Under the pupilage of ‘CATS‘ producer Andrew LLoyd Webber, the mezzo-soprano saw her entire range utilised in ways prior projects hadn’t warranted. On this era, she told ‘Spin‘:

“I studied with a vocal coach for Evita and I realised there was a whole piece of my voice I wasn’t using. Before, I just believed I had a really limited range and was going to make the most of it.”



So, with a new found confidence in her voice and the birth of daughter Lourdes birthing a new outlook on her craft, 1997 saw her begin work on the William Orbit driven ‘Ray Of Light’. An album, the saw the icon ditch the sex and sass found on ‘Erotica‘ and swim toward a new creative shore.

A shore, that gave the world ‘The Power Of Goodbye’ and the haunting…’Frozen’.

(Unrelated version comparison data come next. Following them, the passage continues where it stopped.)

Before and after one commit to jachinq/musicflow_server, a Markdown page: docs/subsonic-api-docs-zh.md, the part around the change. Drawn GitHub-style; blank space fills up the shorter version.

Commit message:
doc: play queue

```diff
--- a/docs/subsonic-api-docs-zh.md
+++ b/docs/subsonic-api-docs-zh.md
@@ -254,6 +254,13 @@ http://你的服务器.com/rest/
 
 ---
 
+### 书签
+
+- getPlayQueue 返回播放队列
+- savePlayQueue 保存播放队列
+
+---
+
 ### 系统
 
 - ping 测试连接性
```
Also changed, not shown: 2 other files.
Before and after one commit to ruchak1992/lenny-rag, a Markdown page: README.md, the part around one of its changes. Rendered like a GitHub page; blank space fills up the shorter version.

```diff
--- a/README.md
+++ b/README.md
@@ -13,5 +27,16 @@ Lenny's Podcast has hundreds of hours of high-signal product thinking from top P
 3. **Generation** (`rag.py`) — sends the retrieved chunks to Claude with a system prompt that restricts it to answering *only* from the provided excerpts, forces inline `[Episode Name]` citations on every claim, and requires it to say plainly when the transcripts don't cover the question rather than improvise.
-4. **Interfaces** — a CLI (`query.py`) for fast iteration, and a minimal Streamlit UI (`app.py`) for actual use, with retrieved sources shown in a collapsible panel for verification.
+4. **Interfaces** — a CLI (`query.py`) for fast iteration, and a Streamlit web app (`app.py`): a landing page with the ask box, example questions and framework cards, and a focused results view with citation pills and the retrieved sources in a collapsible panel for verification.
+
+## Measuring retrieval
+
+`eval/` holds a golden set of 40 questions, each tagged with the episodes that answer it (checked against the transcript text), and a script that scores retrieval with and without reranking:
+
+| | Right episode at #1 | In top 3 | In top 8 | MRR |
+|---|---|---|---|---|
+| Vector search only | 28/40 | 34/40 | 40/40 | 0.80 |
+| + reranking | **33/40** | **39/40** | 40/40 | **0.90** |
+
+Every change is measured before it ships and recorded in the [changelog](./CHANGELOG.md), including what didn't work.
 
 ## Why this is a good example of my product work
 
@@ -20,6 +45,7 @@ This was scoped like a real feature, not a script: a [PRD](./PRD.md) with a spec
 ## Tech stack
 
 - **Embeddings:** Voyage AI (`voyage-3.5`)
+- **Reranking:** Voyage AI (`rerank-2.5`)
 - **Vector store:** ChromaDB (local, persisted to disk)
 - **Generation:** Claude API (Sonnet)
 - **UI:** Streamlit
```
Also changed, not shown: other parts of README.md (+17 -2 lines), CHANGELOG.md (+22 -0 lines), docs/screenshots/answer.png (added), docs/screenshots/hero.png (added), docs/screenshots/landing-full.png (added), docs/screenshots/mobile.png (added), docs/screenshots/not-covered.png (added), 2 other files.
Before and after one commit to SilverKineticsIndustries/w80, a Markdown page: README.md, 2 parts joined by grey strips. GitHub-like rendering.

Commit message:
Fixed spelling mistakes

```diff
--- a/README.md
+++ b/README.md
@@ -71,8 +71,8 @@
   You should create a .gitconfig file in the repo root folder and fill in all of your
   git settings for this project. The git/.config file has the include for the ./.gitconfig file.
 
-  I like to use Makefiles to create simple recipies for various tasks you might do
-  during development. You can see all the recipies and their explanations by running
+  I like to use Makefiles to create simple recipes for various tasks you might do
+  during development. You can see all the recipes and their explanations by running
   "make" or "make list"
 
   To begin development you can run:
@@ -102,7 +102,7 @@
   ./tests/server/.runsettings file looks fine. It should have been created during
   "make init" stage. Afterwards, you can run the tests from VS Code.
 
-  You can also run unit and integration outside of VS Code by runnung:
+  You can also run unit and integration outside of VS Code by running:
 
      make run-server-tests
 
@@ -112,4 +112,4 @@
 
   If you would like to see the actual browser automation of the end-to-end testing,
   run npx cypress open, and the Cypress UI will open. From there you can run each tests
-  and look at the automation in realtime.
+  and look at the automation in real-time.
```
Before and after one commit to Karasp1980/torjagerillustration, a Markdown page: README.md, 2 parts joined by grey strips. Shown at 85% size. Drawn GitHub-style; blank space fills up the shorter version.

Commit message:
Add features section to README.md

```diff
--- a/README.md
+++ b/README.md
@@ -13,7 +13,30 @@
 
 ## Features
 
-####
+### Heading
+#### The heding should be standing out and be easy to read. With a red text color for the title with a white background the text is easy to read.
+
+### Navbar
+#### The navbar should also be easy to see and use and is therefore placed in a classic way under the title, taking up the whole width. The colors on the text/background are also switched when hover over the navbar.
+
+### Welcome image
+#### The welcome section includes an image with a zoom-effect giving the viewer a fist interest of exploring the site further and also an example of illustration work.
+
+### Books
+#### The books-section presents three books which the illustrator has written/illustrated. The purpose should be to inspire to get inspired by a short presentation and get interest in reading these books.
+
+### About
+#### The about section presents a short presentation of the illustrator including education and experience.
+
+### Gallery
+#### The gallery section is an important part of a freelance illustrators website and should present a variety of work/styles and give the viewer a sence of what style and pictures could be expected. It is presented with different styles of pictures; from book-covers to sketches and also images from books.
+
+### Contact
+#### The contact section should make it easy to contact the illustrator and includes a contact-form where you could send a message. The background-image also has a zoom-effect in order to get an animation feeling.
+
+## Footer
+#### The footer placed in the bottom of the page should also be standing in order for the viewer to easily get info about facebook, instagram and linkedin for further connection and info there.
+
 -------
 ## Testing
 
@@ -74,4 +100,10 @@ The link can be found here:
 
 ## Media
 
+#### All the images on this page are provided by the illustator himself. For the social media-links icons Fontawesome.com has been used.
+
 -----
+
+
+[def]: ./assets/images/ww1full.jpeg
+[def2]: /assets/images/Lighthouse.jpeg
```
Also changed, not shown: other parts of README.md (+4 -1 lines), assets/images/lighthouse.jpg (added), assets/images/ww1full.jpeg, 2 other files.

Peaking at #11 and #2 on the Hot 100 respectively, both singles saw sales of the album pushed to the commercial height of 16 million units moved worldwide, going 4x Platinum in the US, 6x Platinum in the UK and 7x Platinum in Russia.

While eras that followed failed to serve the magic ‘The Evita Years’ did, its ‘time’ marks one of the greatest ‘moments’ in Pop music- marking the only time the ‘Material Girl’s craft was allowed to take center stage and solidifying her status as one of the world’s greatest musicians.

With today’s scene lacking the emotion and artistry we were introduced to on ‘Light’ and ‘Stories’, here’s hoping the coming years see a number of her a number of her less talented Pop daughters pull from the era to deliver material and videos just as riveting.